[What to do]: Each record is to be copied exactly, with its pictures left behind.

------ Data shown ------

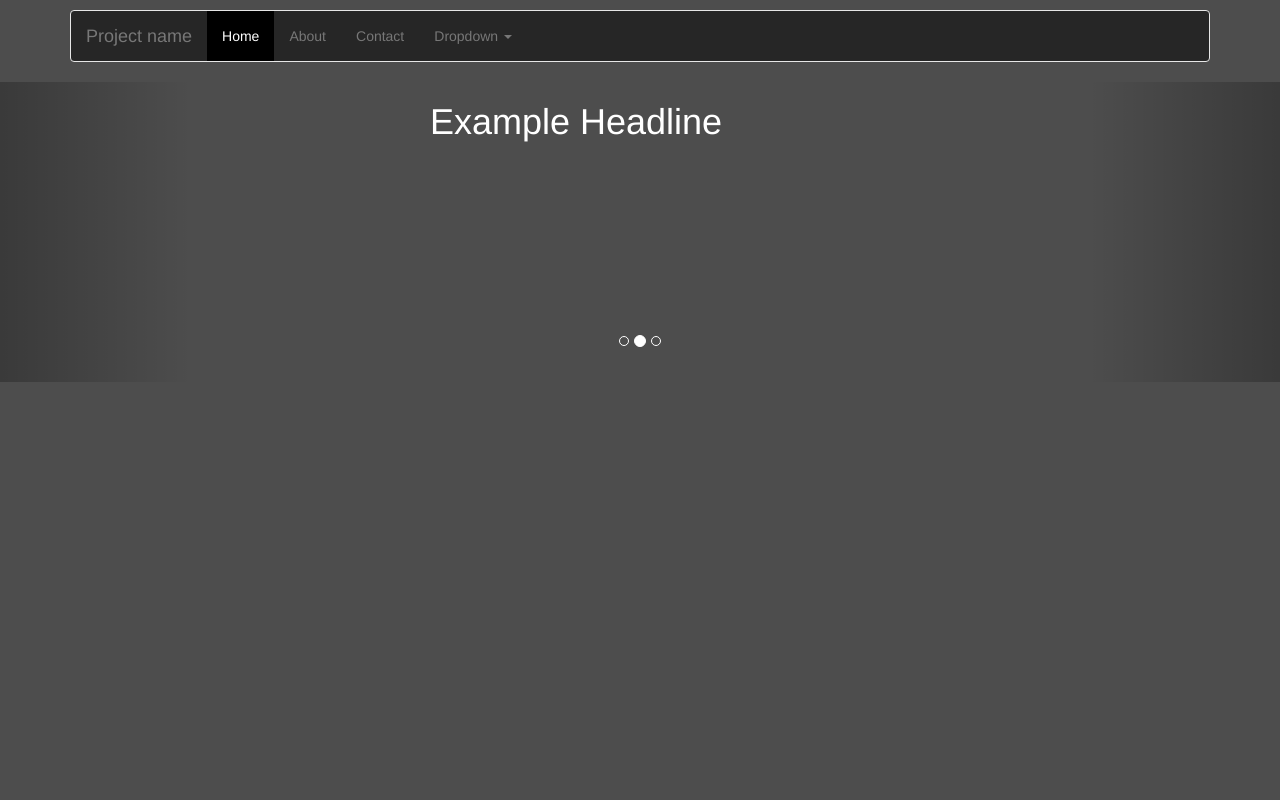
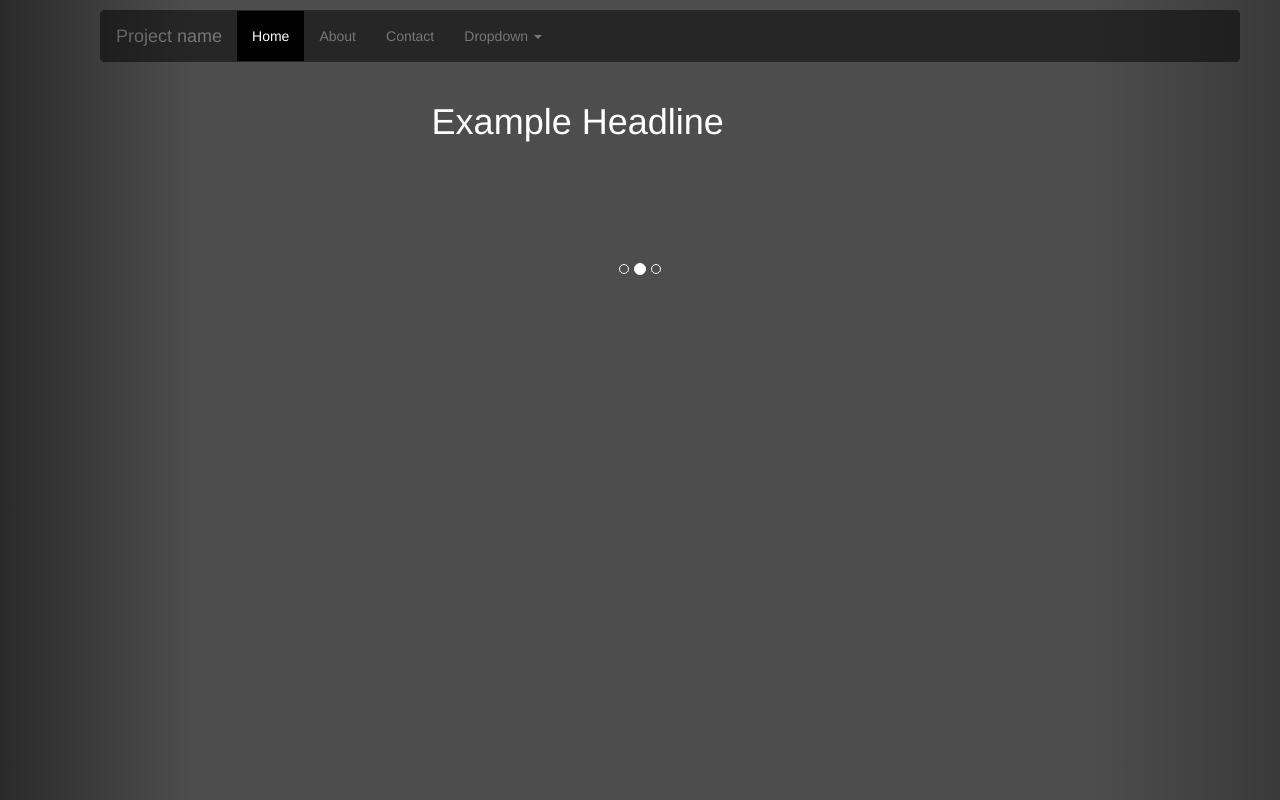
Before and after one commit to AlexRaschid/bootstrap_mockup, a plain HTML site: page index.html in a window 1280 px wide. Drawn offline with Linux system fonts and the light colour scheme; some icons are missing.

Commit message:
Got Navbar Inside Carosuel

```diff
--- a/css/style.css
+++ b/css/style.css
@@ -12,6 +12,7 @@
 /* NAVBAR STYLES */
 .navbar{
 	background-color: #262626;
+	border-color: #262626;
 }
 
 .navbar-default .navbar-nav>.active>a,
@@ -19,6 +20,7 @@
 .navbar-default .navbar-nav>.active>a:focus{
 	color: white;
 	background-color: black;
+
 }
 
 
--- a/index.html
+++ b/index.html
@@ -17,9 +17,27 @@
 </head>
 <body>
 	<div id="space"></div>
-	<div class="container">
-			<nav class="navbar navbar-default">
-        <div class="container-fluid">
+  <!-- Start Header Banner and Navigation -->
+  <div class="container">
+	<div id="header-banner-top" class="container-fluid">
+
+
+
+	<div id="carousel-example-generic" class="carousel slide" data-ride="carousel">
+
+  <!-- Indicators -->
+  <ol class="carousel-indicators">
+    <li data-target="#carousel-example-generic" data-slide-to="0" class="active"></li>
+    <li data-target="#carousel-example-generic" data-slide-to="1"></li>
+    <li data-target="#carousel-example-generic" data-slide-to="2"></li>
+  </ol>
+
+  <!-- Wrapper for slides -->
+  <div class="container">
+
+     <!-- Start Navbar -->
+      <nav class="navbar navbar-default">
+        <div class="container">
           <div class="navbar-header">
             <button type="button" class="navbar-toggle collapsed" data-toggle="collapse" data-target="#navbar" aria-expanded="false" aria-controls="navbar">
               <span class="sr-only">Toggle navigation</span>
@@ -50,18 +68,9 @@
           </div><!--/.nav-collapse -->
         </div><!--/.container-fluid -->
       </nav>
-	</div>
+      </div>
+      <!-- end navbar -->
 
-	<div id="carousel-example-generic" class="carousel slide" data-ride="carousel">
-  <!-- Indicators -->
-  <ol class="carousel-indicators">
-    <li data-target="#carousel-example-generic" data-slide-to="0" class="active"></li>
-    <li data-target="#carousel-example-generic" data-slide-to="1"></li>
-    <li data-target="#carousel-example-generic" data-slide-to="2"></li>
-  </ol>
-
-  <!-- Wrapper for slides -->
-  <div class="container">
     <div class="carousel-inner" role="listbox">
       <div class="item active">
         <h1 id="carouselItm">Example Headline</h1>
@@ -90,8 +99,10 @@
     <span class="glyphicon glyphicon-chevron-right" aria-hidden="true"></span>
     <span class="sr-only">Next</span>
   </a>
+
 </div>
-
+  </div>
+  <!-- Start Header Banner and Navigation -->
 
 </body>
 </html>
```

------

[Result of this task]:
Before and after one commit to AlexRaschid/bootstrap_mockup, a plain HTML site: page index.html in a window 1280 px wide. Drawn offline with Linux system fonts and the light colour scheme; some icons are missing.

Commit message:
Got Navbar Inside Carosuel

```diff
--- a/css/style.css
+++ b/css/style.css
@@ -12,6 +12,7 @@
 /* NAVBAR STYLES */
 .navbar{
 	background-color: #262626;
+	border-color: #262626;
 }
 
 .navbar-default .navbar-nav>.active>a,
@@ -19,6 +20,7 @@
 .navbar-default .navbar-nav>.active>a:focus{
 	color: white;
 	background-color: black;
+
 }
 
 
--- a/index.html
+++ b/index.html
@@ -17,9 +17,27 @@
 </head>
 <body>
 	<div id="space"></div>
-	<div class="container">
-			<nav class="navbar navbar-default">
-        <div class="container-fluid">
+  <!-- Start Header Banner and Navigation -->
+  <div class="container">
+	<div id="header-banner-top" class="container-fluid">
+
+
+
+	<div id="carousel-example-generic" class="carousel slide" data-ride="carousel">
+
+  <!-- Indicators -->
+  <ol class="carousel-indicators">
+    <li data-target="#carousel-example-generic" data-slide-to="0" class="active"></li>
+    <li data-target="#carousel-example-generic" data-slide-to="1"></li>
+    <li data-target="#carousel-example-generic" data-slide-to="2"></li>
+  </ol>
+
+  <!-- Wrapper for slides -->
+  <div class="container">
+
+     <!-- Start Navbar -->
+      <nav class="navbar navbar-default">
+        <div class="container">
           <div class="navbar-header">
             <button type="button" class="navbar-toggle collapsed" data-toggle="collapse" data-target="#navbar" aria-expanded="false" aria-controls="navbar">
               <span class="sr-only">Toggle navigation</span>
@@ -50,18 +68,9 @@
           </div><!--/.nav-collapse -->
         </div><!--/.container-fluid -->
       </nav>
-	</div>
+      </div>
+      <!-- end navbar -->
 
-	<div id="carousel-example-generic" class="carousel slide" data-ride="carousel">
-  <!-- Indicators -->
-  <ol class="carousel-indicators">
-    <li data-target="#carousel-example-generic" data-slide-to="0" class="active"></li>
-    <li data-target="#carousel-example-generic" data-slide-to="1"></li>
-    <li data-target="#carousel-example-generic" data-slide-to="2"></li>
-  </ol>
-
-  <!-- Wrapper for slides -->
-  <div class="container">
     <div class="carousel-inner" role="listbox">
       <div class="item active">
         <h1 id="carouselItm">Example Headline</h1>
@@ -90,8 +99,10 @@
     <span class="glyphicon glyphicon-chevron-right" aria-hidden="true"></span>
     <span class="sr-only">Next</span>
   </a>
+
 </div>
-
+  </div>
+  <!-- Start Header Banner and Navigation -->
 
 </body>
 </html>
```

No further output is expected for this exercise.